Update: Pending approval from the Secretary of Commerce, the requirement to have and use venting tools will be eliminated in Gulf of Mexico federal waters. An effective date for this rule change is currently to be determined. If approved by the Secretary, FWC will consider consistency for Gulf state waters at a future Commission meeting.
State and federal regulations require all commercial fishers and recreational anglers fishing for any reef fish species in the Gulf of Mexico to use circle hooks, dehooking devices and venting tools. These rules became effective on June 1, 2008 in all waters of the Gulf of Mexico and affect all reef fish species including groupers, snappers, amberjacks, triggerfish, porgies, sea bass, hogfish, and tilefish. As of July 29, 2009, regulations require recreational and commercial fishers to use dehooking devices when fishing for reef fish in federal waters of the Atlantic off Florida. Consistent regulations have been in effect in state waters of the Atlantic since January 19, 2010. Effective March 3, 2011, non-stainless steel circle hooks must be used when fishing for reef fish with hook and line gear and natural baits north of latitude 28°N in Atlantic federal waters.
The intent of these rules is to help conserve fishery resources by minimizing mortality associated with releasing fish that are not going to be harvested due to regulations or for other reasons. Fishers and anglers are being asked to be responsible to acquire and use the required gear when fishing for reef fish species.
Additionally, common sense should be used in abiding by these rules. For instance, if a hook is too far embedded in the throat or gut of the fish, it is much better to cut the line from the hook rather than try to remove the hook with a dehooking device. The non-stainless steel hooks will disintegrate in a relatively short period of time and should cause the fish less harm. Also, fish should only be vented after one or all of the following characteristics are noticed on a fish: the stomach protrudes from the mouth, the eyes are bulging, the belly region is swollen, or the intestines are sticking out of the anus.
The rules require fishers on all vessels fishing for reef fish in the Gulf to possess and use non-stainless steel circle hooks when natural baits are used. A circle hook is a fishing hook designed and manufactured so that the point is not offset, but turned perpendicularly back to the shank to form a generally circular or oval shape.
At its June 2010 meeting, the South Atlantic Fishery Management Council approved a management measure that would require persons aboard vessels fishing for reef fish in Atlantic federal waters north of 28° latitude (near Melbourne) to use non-stainless steel circle hooks. This requirement went into effect March 3, 2011.

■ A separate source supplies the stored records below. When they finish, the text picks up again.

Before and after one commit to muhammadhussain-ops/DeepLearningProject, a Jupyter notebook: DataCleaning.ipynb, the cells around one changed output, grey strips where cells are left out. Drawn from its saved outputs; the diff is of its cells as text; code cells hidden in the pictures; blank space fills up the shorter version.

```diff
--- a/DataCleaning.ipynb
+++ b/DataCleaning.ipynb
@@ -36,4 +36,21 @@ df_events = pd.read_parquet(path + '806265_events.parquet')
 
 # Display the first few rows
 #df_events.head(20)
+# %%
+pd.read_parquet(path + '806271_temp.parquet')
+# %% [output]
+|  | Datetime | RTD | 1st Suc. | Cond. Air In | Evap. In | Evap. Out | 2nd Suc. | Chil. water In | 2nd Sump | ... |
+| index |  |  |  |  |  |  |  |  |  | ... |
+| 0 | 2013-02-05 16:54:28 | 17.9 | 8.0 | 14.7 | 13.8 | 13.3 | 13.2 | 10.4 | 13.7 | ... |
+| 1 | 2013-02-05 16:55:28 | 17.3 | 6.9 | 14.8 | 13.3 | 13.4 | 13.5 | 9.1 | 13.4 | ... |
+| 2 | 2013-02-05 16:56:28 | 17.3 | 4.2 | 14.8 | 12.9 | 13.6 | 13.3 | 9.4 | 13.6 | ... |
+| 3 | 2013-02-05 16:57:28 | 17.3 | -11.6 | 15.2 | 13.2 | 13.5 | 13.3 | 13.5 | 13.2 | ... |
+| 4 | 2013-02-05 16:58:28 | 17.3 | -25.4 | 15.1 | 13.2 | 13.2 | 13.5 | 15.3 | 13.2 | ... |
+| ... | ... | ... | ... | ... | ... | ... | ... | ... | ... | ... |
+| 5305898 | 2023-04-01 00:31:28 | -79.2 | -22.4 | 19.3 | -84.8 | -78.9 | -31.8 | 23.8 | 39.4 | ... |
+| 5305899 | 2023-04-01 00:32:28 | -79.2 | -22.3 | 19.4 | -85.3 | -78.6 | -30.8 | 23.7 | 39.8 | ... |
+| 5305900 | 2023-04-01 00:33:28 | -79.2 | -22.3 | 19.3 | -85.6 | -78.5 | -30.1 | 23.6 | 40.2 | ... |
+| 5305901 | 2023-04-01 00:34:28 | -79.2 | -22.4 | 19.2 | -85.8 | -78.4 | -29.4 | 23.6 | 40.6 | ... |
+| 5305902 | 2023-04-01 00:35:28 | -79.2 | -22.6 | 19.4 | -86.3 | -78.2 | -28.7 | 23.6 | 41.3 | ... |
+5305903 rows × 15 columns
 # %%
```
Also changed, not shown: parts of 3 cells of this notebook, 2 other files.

Fishers on all vessels fishing for reef fish in state and federal waters of the Gulf and Atlantic, are required to possess and use a dehooking device to remove hooks embedded in reef fish with minimal damage. The dehooking device must be constructed to allow the hook to be secured and the barb shielded without re-engaging during the removal process. It must be blunt and all edges rounded, and it must be of a size appropriate to secure the range of hook sizes and styles used in the reef fish fishery.
The current rules require fishers on all vessels fishing for reef fish in the Gulf to possess and use a venting tool to deflate the swimbladders of Gulf reef fish to help release the fish with minimum damage. This tool must be a sharpened, hollow instrument, such as a hypodermic syringe with the plunger removed or a 16-gauge needle fixed to a hollow wooden dowel. A tool such as a knife or an ice-pick may not be used.
The venting tool must be inserted into the fish at a 45-degree angle approximately 1 to 2 inches from the base of the pectoral fin and be inserted just deep enough to release the gases so that the fish may be released with minimum damage.
Pending approval from the Secretary of Commerce, the requirement to have and use venting tools was eliminated in Gulf of Mexico federal waters. Since the rule was implemented in federal waters in 2008, alternative methods for improving the survival of released fish have been developed. An effective date for this rule change has yet to be determined. If approved by the Secretary, FWC will consider consistency for Gulf state waters at a future Commission meeting.